– Tripp is shaping out to be quite an interesting man. The explanation that he took his mother’s maiden name when he decided to go by the nickname “Tripp” so he wouldn’t be “Tripp Fell” was a humorous work of genius, and I wonder if the writers picked the name solely for the joke. Colin Ferguson has managed to pull everything off in such a charming manner, including incinerating people while wearing an endearing grin.

– Although Damon and Bonnie are stuck in 1994, my first thought this episode was that they were stuck in an episode of Heroes. Eclipse. No powers. General craziness.

– What is the significance of the May 10, 1994 date? Perhaps an important day in Bonnie’s life or the day something changed for Mystic Falls?

– Enzo and Caroline were both granted the opportunity to shine in this episode. Caroline’s character works best when she’s holding others accountable and somewhat falling apart herself. It’s equally beautiful and sad to watch. Enzo has grabbed my approval as a character, being a strong, sassy man also willing to call Stefan out on choices, but being more villainous in his approach. His protective nature over Caroline was a cute added touch.

– While it’s not surprising given his upbringing, it’s nice to see Matt acting like a parent to Jeremy. Matt’s strength and responsibility is admiring, and I hope they continue to weave him into stories that utilize this.

– “Missing Bonnie makes me sad, Jer. Missing Damon makes me dangerous.” – Elena

– “Not only am I stuck with you, I’m stuck with the useless version of you.” – Damon to Bonnie

– “It’s okay to love them both. It’s what Katherine used to say. How sad is it that my own evil doppelganger was smarter than me?” – Elena

Stephanie Hall

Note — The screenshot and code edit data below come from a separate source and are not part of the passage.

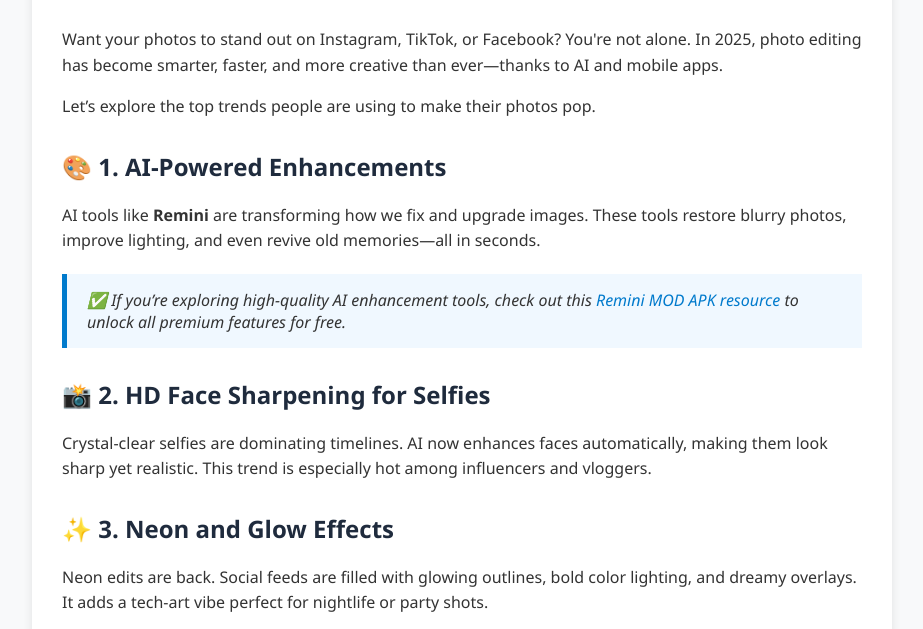
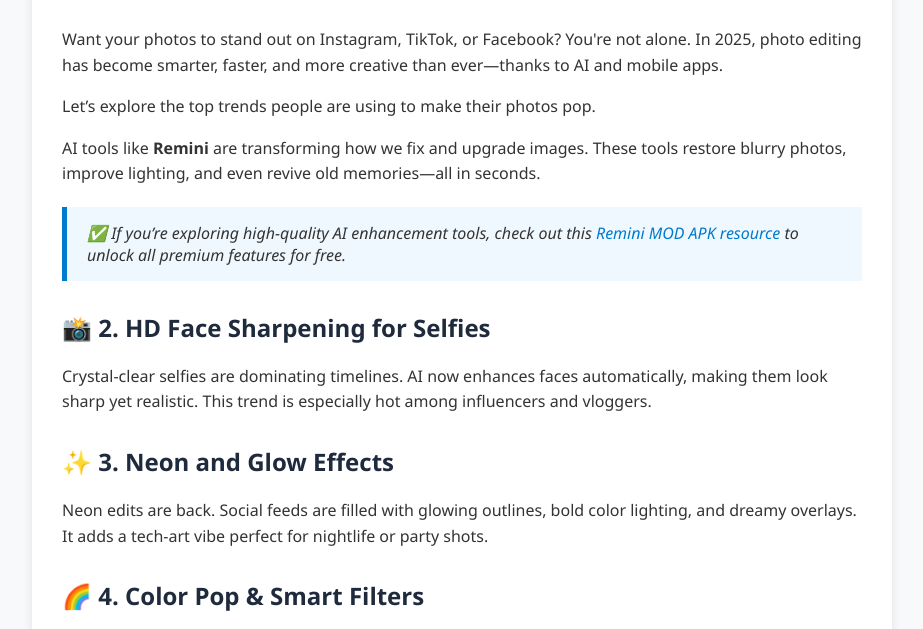
Before and after one commit to hubas900/photo-enhancement-vercel, a plain HTML site: page index.html in a window 1280 px wide. Shown: the part 122-751 px from the top of the page, without its empty margins (178-1101 px from the left). Drawn offline with Linux system fonts and the light colour scheme.

Commit message:
This is first comment

```diff
--- a/index.html
+++ b/index.html
@@ -95,7 +95,6 @@
 
     <p>Let’s explore the top trends people are using to make their photos pop.</p>
 
-    <h2>🎨 1. AI-Powered Enhancements</h2>
     <p>AI tools like <strong>Remini</strong> are transforming how we fix and upgrade images. These tools restore blurry photos, improve lighting, and even revive old memories—all in seconds.</p>
     <blockquote>
       ✅ If you’re exploring high-quality AI enhancement tools, check out this <a href="https://avacollins875.github.io/reminimodapk/">Remini MOD APK resource</a> to unlock all premium features for free.
```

Stephanie Hall, a Texan transplant in LA, spends most of her time writing television, writing about television, or quoting television, which helped her earn an MFA in writing and producing for TV. Her favorite current series include Blindspot, Supergirl, 12 Monkeys, and Wynonna Earp. Don’t even get her started on the cancelled ones. You can follow Stephanie on Twitter @_stephaniehall.